  1. ^ a b c Garner, William Edward (1948). "Percy Faraday Frankland. 1858-1946". Obituary Notices of Fellows of the Royal Society. 5 (16): 697–715. doi:10.1098/rsbm.1948.0007. JSTOR 768766. S2CID 177495132.
  2. ^ Garner, W. E. (1948). "Obituary notice: Percy Faraday Frankland, 1858-1946". Journal of the Chemical Society (Resumed): 1996–2005. doi:10.1039/JR9480001996.
  3. ^ "Frankland, Percy Faraday". Oxford Dictionary of National Biography (online ed.). Oxford University Press. doi:10.1093/ref:odnb/33244. (Subscription or UK public library membership required.)
  4. ^ a b Garner, W. E. (1948). "Obituary notice: Percy Faraday Frankland, 1858-1946". Journal of the Chemical Society (Resumed): 1996. doi:10.1039/JR9480001996. ISSN 0368-1769.
  5. ^ Garner, W E (May 1948). "Percy Faraday Frankland. 1858-1946". Obituary Notices of Fellows of the Royal Society. 5 (16): 697–715. doi:10.1098/rsbm.1948.0007. S2CID 177495132.
  6. ^ For an explanation of the name of the constituents The Royal Schools of Chemistry and Mines see footnote 11 in Forgan, Sophie; Gooday, Graeme (December 1996). "Constructing South Kensington: The Buildings and Politics of T. H. Huxley's Working Environments". The British Journal for the History of Science. Cambridge University Press. 29 (4): 435–468. doi:10.1017/S0007087400034737. PMID 11618471.
  7. ^ "V. The nitrifying process and its specific ferment.—Part I". Philosophical Transactions of the Royal Society of London B. 181: 107–128. 1890-12-31. doi:10.1098/rstb.1890.0005. ISSN 0264-3839.
  8. ^ "Lists of Royal Society Fellows 1660-2007". London: The Royal Society. Archived from the original on March 24, 2010. Retrieved 18 July 2010.
  9. ^ Quoted in Rayner-Canham; Marelene F. Rayner-Canham; Geoffrey Rayner-Canham (2008). Chemistry was their life: Pioneer British women chemists, 1880-1949. London: Imperial College Press. p. 424. ISBN 978-1-86094-986-9.
  10. ^ Frankland, Grace C.; Frankland, Percy F. (1887). "Studies on new Micro-organisms obtained from air". Philosophical Transactions of the Royal Society of London B. 178: 257–287. doi:10.1098/rstb.1887.0011. JSTOR 91702.
  11. ^ Frankland, Percy; Frankland, Grace C (1894). Micro-organisms in water: their significance, identification and removal, together with an account of the bacteriological methods employed in their investigation, specially designed for the use of those connected with the sanitary aspects of water-supply. London: Longmans, Green.
  12. ^ Walker, Dave (7 August 2014). "Down Brompton Lane: more houses and stories". The Library Time Machine.

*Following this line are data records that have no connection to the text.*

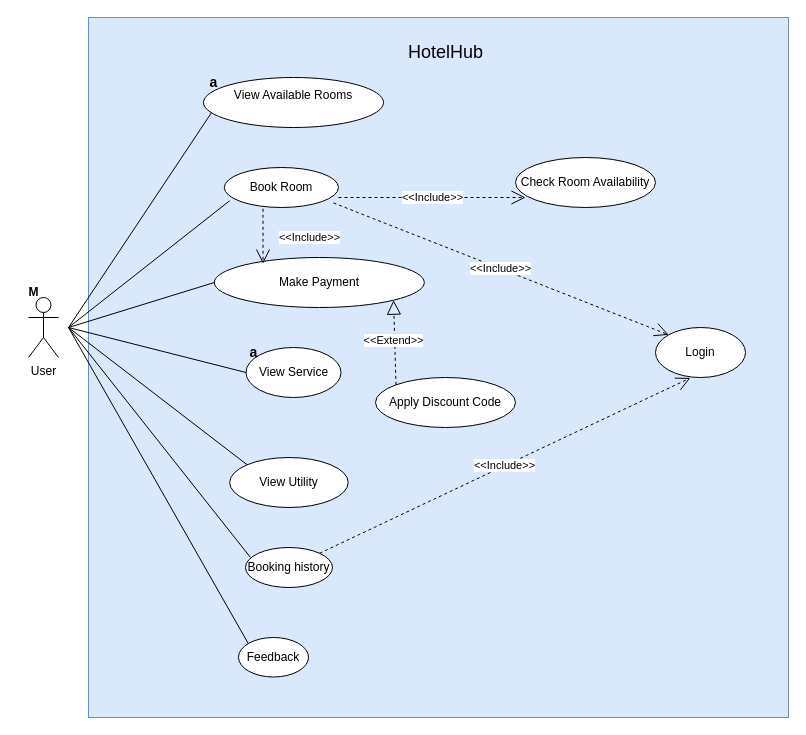
toikobi401/SWP391_HotelManagement keeps this draw.io diagram as page "UCs for Customer" (2 of 4) of UseCase.drawio. Above is the earlier version. Source tidied: cells renumbered, new cells numbered last; positions are measured from the earlier drawing's top-left corner, leaving out a move shared by most shapes. Both pictures are drawn from the tidied source at 100%, with x=0, y=0 at pixel (18, 17).
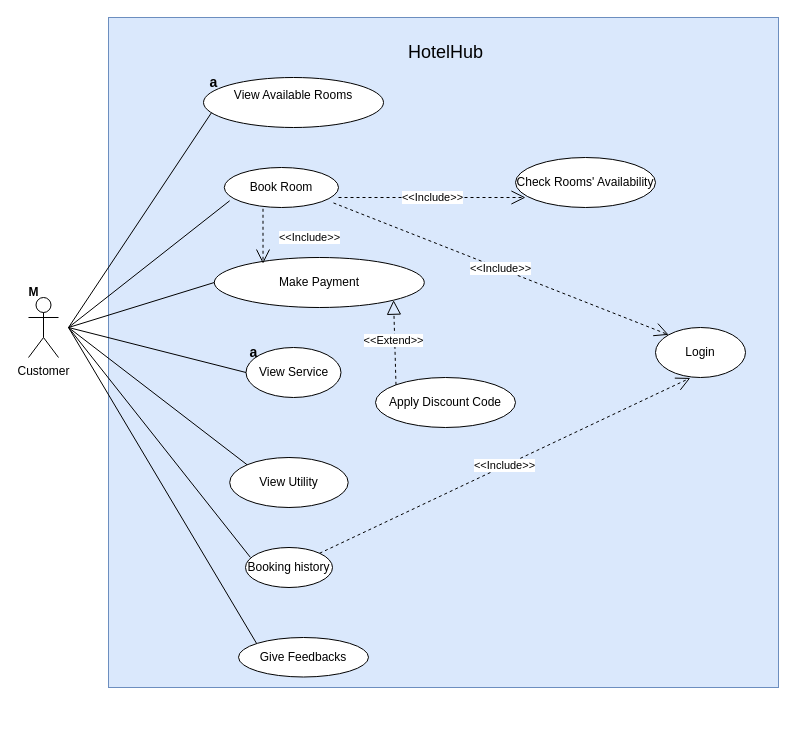
Above is the later version.

What changed in the source:
```diff
@@
     <mxCell id="2" style="whiteSpace=wrap;html=1;fillColor=#dae8fc;strokeColor=#6c8ebf;" parent="1" vertex="1">
-      <mxGeometry x="70" width="700" height="700" as="geometry" />
+      <mxGeometry x="90" width="670" height="670" as="geometry" />
     </mxCell>
-    <mxCell id="3" value="User" style="shape=umlActor;verticalLabelPosition=bottom;verticalAlign=top;html=1;" parent="1" vertex="1">
+    <mxCell id="3" value="Customer" style="shape=umlActor;verticalLabelPosition=bottom;verticalAlign=top;html=1;" parent="1" vertex="1">
       <mxGeometry x="10" y="280" width="30" height="60" as="geometry" />
     </mxCell>
@@
-    <mxCell id="12" value="Feedback" style="ellipse;whiteSpace=wrap;html=1;" parent="1" vertex="1">
-      <mxGeometry x="220" y="620" width="70" height="39.5" as="geometry" />
+    <mxCell id="12" value="Give Feedbacks" style="ellipse;whiteSpace=wrap;html=1;" parent="1" vertex="1">
+      <mxGeometry x="220" y="620" width="130" height="39.5" as="geometry" />
     </mxCell>
-    <mxCell id="13" value="Check Room Availability" style="ellipse;whiteSpace=wrap;html=1;" parent="1" vertex="1">
+    <mxCell id="13" value="Check Rooms' Availability" style="ellipse;whiteSpace=wrap;html=1;" parent="1" vertex="1">
       <mxGeometry x="497" y="140" width="140" height="50" as="geometry" />
     </mxCell>
```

Retrieved 10 June 2020.
  13. ^ Frankland, Helga Maud Toynbee. Helminth parasites of marine fishes: the biology of diclidophora denticulata a monogenetic trematode (PhD). University of St Andrews. hdl:10023/14612. Retrieved 11 June 2020.
  14. ^ Frankland, Dr Helga (February 2005). "Dr. Helga Frankland's account of the family association with Ravenstonedale". Ravenstonedale. Retrieved 11 June 2020.

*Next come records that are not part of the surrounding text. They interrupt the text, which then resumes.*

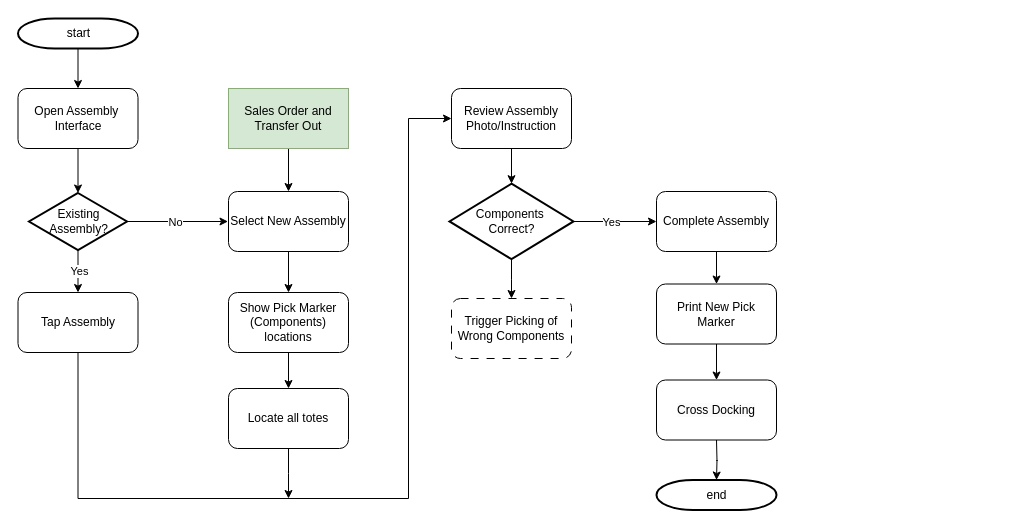
This is AssemblyProcess.drawio from ZTomChen/NavigatorFlowcharts, a draw.io file, before an edit. Source tidied: cells renumbered, new cells numbered last; positions are measured from the earlier drawing's top-left corner, leaving out a move shared by most shapes. Both pictures are drawn from the tidied source at 100%, with x=0, y=0 at pixel (18, 18).
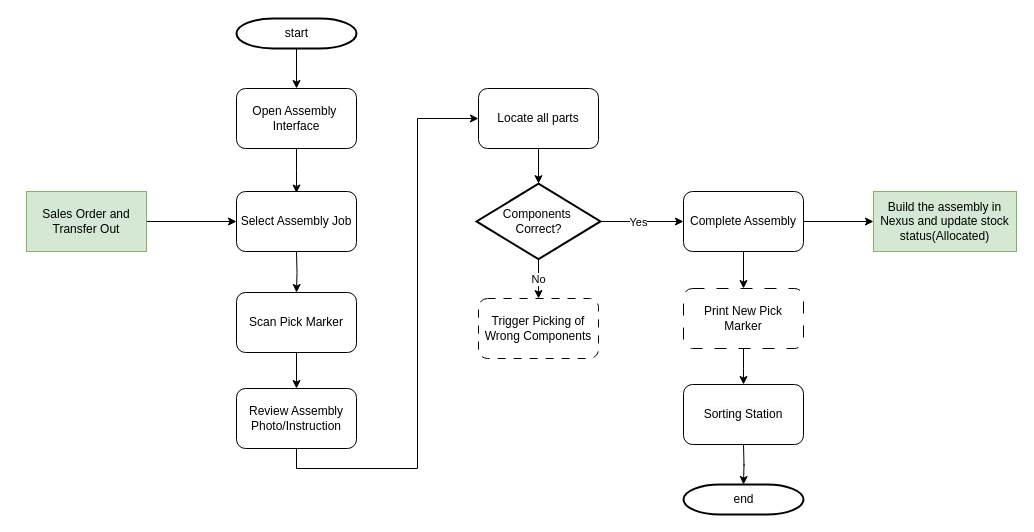
After the change.

What changed in the source:
```diff
@@
     <mxCell id="3" value="start" style="shape=mxgraph.flowchart.terminator;strokeWidth=2;gradientColor=none;gradientDirection=north;fontStyle=0;html=1;" parent="1" vertex="1">
-      <mxGeometry x="-0.5" width="120" height="30" as="geometry" />
+      <mxGeometry x="218" width="120" height="30" as="geometry" />
     </mxCell>
-    <mxCell id="4" style="edgeStyle=orthogonalEdgeStyle;rounded=0;jettySize=auto;html=1;" parent="1" edge="1" source="8" target="12">
-      <mxGeometry relative="1" as="geometry" />
-    </mxCell>
-    <mxCell id="5" value="Yes" style="edgeLabel;html=1;align=center;verticalAlign=middle;" parent="4" vertex="1">
-      <mxGeometry x="-0.04" y="1" relative="1" as="geometry">
-        <mxPoint y="1" as="offset" />
-      </mxGeometry>
-    </mxCell>
-    <mxCell id="6" style="edgeStyle=orthogonalEdgeStyle;rounded=0;jettySize=auto;html=1;" parent="1" edge="1" source="8">
-      <mxGeometry relative="1" as="geometry">
-        <mxPoint x="209.5" y="203" as="targetPoint" />
-      </mxGeometry>
-    </mxCell>
-    <mxCell id="7" value="No" style="edgeLabel;html=1;align=center;verticalAlign=middle;" parent="6" vertex="1">
-      <mxGeometry x="-0.36" y="-2" relative="1" as="geometry">
-        <mxPoint x="16" y="-2" as="offset" />
-      </mxGeometry>
-    </mxCell>
-    <mxCell id="8" value="Existing&lt;div&gt;Assembly?&lt;/div&gt;" style="shape=mxgraph.flowchart.decision;strokeWidth=2;gradientColor=none;gradientDirection=north;fontStyle=0;html=1;" parent="1" vertex="1">
-      <mxGeometry x="10.5" y="174.5" width="98" height="57" as="geometry" />
-    </mxCell>
-    <mxCell id="9" style="edgeStyle=orthogonalEdgeStyle;rounded=0;jettySize=auto;html=1;" parent="1" edge="1" source="10" target="8">
-      <mxGeometry relative="1" as="geometry" />
+    <mxCell id="9" style="edgeStyle=orthogonalEdgeStyle;rounded=0;jettySize=auto;html=1;" parent="1" edge="1" source="10">
+      <mxGeometry relative="1" as="geometry">
+        <mxPoint x="278" y="174.5" as="targetPoint" />
+      </mxGeometry>
     </mxCell>
     <mxCell id="10" value="&lt;span style=&quot;text-wrap-mode: nowrap;&quot;&gt;Open Assembly&amp;nbsp;&lt;/span&gt;&lt;div&gt;&lt;span style=&quot;text-wrap-mode: nowrap;&quot;&gt;Interface&lt;/span&gt;&lt;/div&gt;" style="rounded=1;whiteSpace=wrap;html=1;" parent="1" vertex="1">
-      <mxGeometry x="-0.5" y="70" width="120" height="60" as="geometry" />
+      <mxGeometry x="218" y="70" width="120" height="60" as="geometry" />
     </mxCell>
-    <mxCell id="11" style="edgeStyle=orthogonalEdgeStyle;rounded=0;jettySize=auto;html=1;exitX=0.5;exitY=1;exitDx=0;exitDy=0;entryX=0;entryY=0.5;entryDx=0;entryDy=0;" parent="1" edge="1" source="12">
-      <mxGeometry relative="1" as="geometry">
-        <mxPoint x="433" y="100" as="targetPoint" />
-        <Array as="points">
-          <mxPoint x="60" y="480" />
-          <mxPoint x="390" y="480" />
-          <mxPoint x="390" y="100" />
-        </Array>
-      </mxGeometry>
-    </mxCell>
-    <mxCell id="12" value="&lt;span style=&quot;text-wrap-mode: nowrap;&quot;&gt;Tap Assembly&lt;/span&gt;" style="rounded=1;whiteSpace=wrap;html=1;" parent="1" vertex="1">
-      <mxGeometry x="-0.5" y="274" width="120" height="60" as="geometry" />
+    <mxCell id="12" value="&lt;span style=&quot;text-wrap-mode: nowrap;&quot;&gt;Select Assembly Job&lt;/span&gt;" style="rounded=1;whiteSpace=wrap;html=1;" parent="1" vertex="1">
+      <mxGeometry x="218" y="173" width="120" height="60" as="geometry" />
     </mxCell>
-    <mxCell id="13" value="end" style="shape=mxgraph.flowchart.terminator;strokeWidth=2;gradientColor=none;gradientDirection=north;fontStyle=0;html=1;" parent="1" vertex="1">
-      <mxGeometry x="638" y="461.5" width="120" height="30" as="geometry" />
-    </mxCell>
-    <mxCell id="14" style="edgeStyle=orthogonalEdgeStyle;rounded=0;jettySize=auto;html=1;" parent="1" edge="1" source="15" target="17">
-      <mxGeometry relative="1" as="geometry" />
+    <mxCell id="14" style="edgeStyle=orthogonalEdgeStyle;rounded=0;jettySize=auto;html=1;" parent="1" edge="1" target="17">
+      <mxGeometry relative="1" as="geometry">
+        <mxPoint x="278" y="233" as="sourcePoint" />
+      </mxGeometry>
     </mxCell>
-    <mxCell id="15" value="&lt;span style=&quot;text-wrap-mode: nowrap;&quot;&gt;Select New Assembly&lt;/span&gt;" style="rounded=1;whiteSpace=wrap;html=1;" parent="1" vertex="1">
-      <mxGeometry x="210" y="173" width="120" height="60" as="geometry" />
-    </mxCell>
@@
-    <mxCell id="17" value="&lt;span style=&quot;text-wrap-mode: nowrap;&quot;&gt;Show Pick Marker&lt;/span&gt;&lt;div&gt;&lt;span style=&quot;text-wrap-mode: nowrap;&quot;&gt;(Components)&lt;/span&gt;&lt;div&gt;&lt;span style=&quot;text-wrap-mode: nowrap;&quot;&gt;locations&lt;/span&gt;&lt;/div&gt;&lt;/div&gt;" style="rounded=1;whiteSpace=wrap;html=1;" parent="1" vertex="1">
-      <mxGeometry x="210" y="274" width="120" height="60" as="geometry" />
+    <mxCell id="17" value="&lt;span style=&quot;text-wrap-mode: nowrap;&quot;&gt;Scan Pick Marker&lt;/span&gt;" style="rounded=1;whiteSpace=wrap;html=1;" parent="1" vertex="1">
+      <mxGeometry x="218" y="274" width="120" height="60" as="geometry" />
     </mxCell>
-    <mxCell id="18" style="edgeStyle=orthogonalEdgeStyle;rounded=0;jettySize=auto;html=1;exitX=0.5;exitY=1;exitDx=0;exitDy=0;" parent="1" edge="1" source="19">
-      <mxGeometry relative="1" as="geometry">
-        <mxPoint x="270" y="480" as="targetPoint" />
-      </mxGeometry>
-    </mxCell>
+    <mxCell id="35" style="edgeStyle=orthogonalEdgeStyle;rounded=0;jettySize=auto;html=1;exitX=0.5;exitY=1;exitDx=0;exitDy=0;entryX=0;entryY=0.5;entryDx=0;entryDy=0;" parent="1" edge="1" source="19" target="26">
+      <mxGeometry relative="1" as="geometry" />
+    </mxCell>
-    <mxCell id="19" value="&lt;span style=&quot;text-wrap-mode: nowrap;&quot;&gt;Locate all totes&lt;/span&gt;" style="rounded=1;whiteSpace=wrap;html=1;" parent="1" vertex="1">
-      <mxGeometry x="210" y="370" width="120" height="60" as="geometry" />
+    <mxCell id="19" value="Review Assembly&lt;div&gt;Photo/Instruction&lt;/div&gt;" style="rounded=1;whiteSpace=wrap;html=1;" parent="1" vertex="1">
+      <mxGeometry x="218" y="370" width="120" height="60" as="geometry" />
     </mxCell>
-    <mxCell id="20" style="edgeStyle=orthogonalEdgeStyle;rounded=0;orthogonalLoop=1;jettySize=auto;html=1;" parent="1" edge="1">
-      <mxGeometry relative="1" as="geometry">
-        <mxPoint x="698" y="421.5" as="sourcePoint" />
-        <mxPoint x="698" y="461.5" as="targetPoint" />
-      </mxGeometry>
-    </mxCell>
-    <mxCell id="21" style="edgeStyle=orthogonalEdgeStyle;rounded=0;jettySize=auto;html=1;" parent="1" edge="1" source="22">
-      <mxGeometry relative="1" as="geometry">
-        <mxPoint x="698" y="361.5" as="targetPoint" />
-      </mxGeometry>
-    </mxCell>
-    <mxCell id="22" value="Print New Pick Marker" style="rounded=1;whiteSpace=wrap;html=1;" parent="1" vertex="1">
-      <mxGeometry x="638" y="265.5" width="120" height="60" as="geometry" />
-    </mxCell>
-    <mxCell id="23" style="edgeStyle=orthogonalEdgeStyle;rounded=0;jettySize=auto;html=1;" parent="1" edge="1" source="24" target="22">
+    <mxCell id="23" style="edgeStyle=orthogonalEdgeStyle;rounded=0;jettySize=auto;html=1;entryX=0.5;entryY=0;entryDx=0;entryDy=0;" parent="1" edge="1" source="24" target="22">
       <mxGeometry relative="1" as="geometry" />
     </mxCell>
+    <mxCell id="36" style="edgeStyle=orthogonalEdgeStyle;rounded=0;jettySize=auto;html=1;" parent="1" edge="1" source="24" target="41">
+      <mxGeometry relative="1" as="geometry" />
+    </mxCell>
     <mxCell id="24" value="Complete Assembly" style="rounded=1;whiteSpace=wrap;html=1;" parent="1" vertex="1">
-      <mxGeometry x="638" y="173" width="120" height="60" as="geometry" />
+      <mxGeometry x="665" y="173" width="120" height="60" as="geometry" />
     </mxCell>
@@
-    <mxCell id="26" value="Review Assembly&lt;div&gt;Photo/Instruction&lt;/div&gt;" style="rounded=1;whiteSpace=wrap;html=1;" parent="1" vertex="1">
-      <mxGeometry x="433" y="70" width="120" height="60" as="geometry" />
+    <mxCell id="26" value="Locate all parts" style="rounded=1;whiteSpace=wrap;html=1;" parent="1" vertex="1">
+      <mxGeometry x="460" y="70" width="120" height="60" as="geometry" />
     </mxCell>
-    <mxCell id="27" style="edgeStyle=orthogonalEdgeStyle;rounded=0;jettySize=auto;html=1;" parent="1" edge="1" source="28" target="15">
-      <mxGeometry relative="1" as="geometry" />
-    </mxCell>
+    <mxCell id="37" style="edgeStyle=orthogonalEdgeStyle;rounded=0;jettySize=auto;html=1;" parent="1" edge="1" source="28" target="12">
+      <mxGeometry relative="1" as="geometry" />
+    </mxCell>
     <mxCell id="28" value="Sales Order and Transfer Out" style="rounded=0;whiteSpace=wrap;html=1;fillColor=#d5e8d4;strokeColor=#82b366;" parent="1" vertex="1">
-      <mxGeometry x="210" y="70" width="120" height="60" as="geometry" />
+      <mxGeometry x="8" y="173" width="120" height="60" as="geometry" />
     </mxCell>
-    <mxCell id="29" value="&lt;span style=&quot;color: rgb(0, 0, 0); font-family: Helvetica; font-size: 12px; font-style: normal; font-variant-ligatures: normal; font-variant-caps: normal; font-weight: 400; letter-spacing: normal; orphans: 2; text-align: center; text-indent: 0px; text-transform: none; widows: 2; word-spacing: 0px; -webkit-text-stroke-width: 0px; white-space: normal; background-color: rgb(251, 251, 251); text-decoration-thickness: initial; text-decoration-style: initial; text-decoration-color: initial; display: inline !important; float: none;&quot;&gt;Cross Docking&lt;/span&gt;" style="rounded=1;whiteSpace=wrap;html=1;" parent="1" vertex="1">
-      <mxGeometry x="638" y="361.5" width="120" height="60" as="geometry" />
-    </mxCell>
@@
-    <mxCell id="32" style="edgeStyle=orthogonalEdgeStyle;rounded=0;jettySize=auto;html=1;" parent="1" edge="1" source="33" target="34">
+    <mxCell id="32" value="No" style="edgeStyle=orthogonalEdgeStyle;rounded=0;jettySize=auto;html=1;" parent="1" edge="1" source="33" target="34">
       <mxGeometry relative="1" as="geometry" />
     </mxCell>
     <mxCell id="33" value="Components&amp;nbsp;&lt;div&gt;Correct?&lt;/div&gt;" style="shape=mxgraph.flowchart.decision;strokeWidth=2;gradientColor=none;gradientDirection=north;fontStyle=0;html=1;" parent="1" vertex="1">
-      <mxGeometry x="431" y="165.2" width="124" height="75.5" as="geometry" />
+      <mxGeometry x="458" y="165.2" width="124" height="75.5" as="geometry" />
     </mxCell>
     <mxCell id="34" value="Trigger Picking of Wrong Components" style="rounded=1;whiteSpace=wrap;html=1;dashed=1;dashPattern=8 8;" parent="1" vertex="1">
-      <mxGeometry x="433" y="280" width="120" height="60" as="geometry" />
+      <mxGeometry x="460" y="280" width="120" height="60" as="geometry" />
     </mxCell>
+    <mxCell id="13" value="end" style="shape=mxgraph.flowchart.terminator;strokeWidth=2;gradientColor=none;gradientDirection=north;fontStyle=0;html=1;" parent="1" vertex="1">
+      <mxGeometry x="665" y="466" width="120" height="30" as="geometry" />
+    </mxCell>
+    <mxCell id="38" style="edgeStyle=orthogonalEdgeStyle;rounded=0;orthogonalLoop=1;jettySize=auto;html=1;" parent="1" edge="1">
+      <mxGeometry relative="1" as="geometry">
+        <mxPoint x="725" y="426" as="sourcePoint" />
+        <mxPoint x="725" y="466" as="targetPoint" />
+      </mxGeometry>
+    </mxCell>
+    <mxCell id="39" style="edgeStyle=orthogonalEdgeStyle;rounded=0;jettySize=auto;html=1;" parent="1" edge="1" source="22">
+      <mxGeometry relative="1" as="geometry">
+        <mxPoint x="725" y="366" as="targetPoint" />
+      </mxGeometry>
+    </mxCell>
+    <mxCell id="22" value="Print New Pick Marker" style="rounded=1;whiteSpace=wrap;html=1;dashed=1;dashPattern=12 12;" parent="1" vertex="1">
+      <mxGeometry x="665" y="270" width="120" height="60" as="geometry" />
+    </mxCell>
+    <mxCell id="40" value="&lt;span style=&quot;color: rgb(0, 0, 0); font-family: Helvetica; font-size: 12px; font-style: normal; font-variant-ligatures: normal; font-variant-caps: normal; font-weight: 400; letter-spacing: normal; orphans: 2; text-align: center; text-indent: 0px; text-transform: none; widows: 2; word-spacing: 0px; -webkit-text-stroke-width: 0px; white-space: normal; background-color: rgb(251, 251, 251); text-decoration-thickness: initial; text-decoration-style: initial; text-decoration-color: initial; display: inline !important; float: none;&quot;&gt;Sorting Station&lt;/span&gt;" style="rounded=1;whiteSpace=wrap;html=1;" parent="1" vertex="1">
+      <mxGeometry x="665" y="366" width="120" height="60" as="geometry" />
+    </mxCell>
+    <mxCell id="41" value="Build the assembly in Nexus and update stock status(Allocated)" style="rounded=0;whiteSpace=wrap;html=1;fillColor=#d5e8d4;strokeColor=#82b366;" parent="1" vertex="1">
+      <mxGeometry x="855" y="173" width="143" height="60" as="geometry" />
+    </mxCell>
```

  15. ^ "Frankland, Sir Edward, Papers (The University of Manchester Library)". Archived from the original on 2017-07-29. Retrieved 2017-06-12.

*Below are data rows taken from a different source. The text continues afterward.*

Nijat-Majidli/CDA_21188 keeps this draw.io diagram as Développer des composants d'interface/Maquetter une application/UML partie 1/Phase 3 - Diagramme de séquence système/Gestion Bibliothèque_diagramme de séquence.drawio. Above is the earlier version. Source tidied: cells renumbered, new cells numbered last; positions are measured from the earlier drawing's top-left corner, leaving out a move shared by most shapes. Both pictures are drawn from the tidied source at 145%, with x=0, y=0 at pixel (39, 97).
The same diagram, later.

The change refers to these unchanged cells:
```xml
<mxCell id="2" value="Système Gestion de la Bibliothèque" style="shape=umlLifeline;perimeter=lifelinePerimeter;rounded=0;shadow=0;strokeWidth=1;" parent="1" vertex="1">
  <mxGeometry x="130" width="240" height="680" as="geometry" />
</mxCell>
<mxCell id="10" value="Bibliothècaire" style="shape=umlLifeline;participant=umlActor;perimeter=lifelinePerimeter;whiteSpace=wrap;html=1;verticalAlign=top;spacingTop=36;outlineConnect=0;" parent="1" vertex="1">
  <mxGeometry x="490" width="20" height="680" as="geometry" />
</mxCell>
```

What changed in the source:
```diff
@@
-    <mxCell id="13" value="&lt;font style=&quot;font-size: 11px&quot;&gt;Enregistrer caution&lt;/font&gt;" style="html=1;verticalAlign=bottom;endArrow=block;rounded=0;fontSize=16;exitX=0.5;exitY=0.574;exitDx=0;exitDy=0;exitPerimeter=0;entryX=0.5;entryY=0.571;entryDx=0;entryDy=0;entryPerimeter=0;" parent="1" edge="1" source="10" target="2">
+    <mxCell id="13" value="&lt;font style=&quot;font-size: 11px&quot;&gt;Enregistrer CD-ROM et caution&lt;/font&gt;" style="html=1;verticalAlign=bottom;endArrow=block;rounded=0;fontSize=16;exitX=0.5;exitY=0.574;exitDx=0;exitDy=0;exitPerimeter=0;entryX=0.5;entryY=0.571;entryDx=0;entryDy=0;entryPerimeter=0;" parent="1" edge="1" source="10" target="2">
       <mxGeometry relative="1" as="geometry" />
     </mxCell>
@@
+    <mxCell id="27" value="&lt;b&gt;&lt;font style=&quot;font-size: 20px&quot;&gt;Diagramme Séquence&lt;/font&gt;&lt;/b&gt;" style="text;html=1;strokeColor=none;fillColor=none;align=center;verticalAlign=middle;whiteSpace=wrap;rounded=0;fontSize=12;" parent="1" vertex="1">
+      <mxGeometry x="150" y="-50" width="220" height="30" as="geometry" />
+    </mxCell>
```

  16. ^ "Search Results". Archive Services Online Catalogue. University of Dundee. Retrieved 8 December 2014.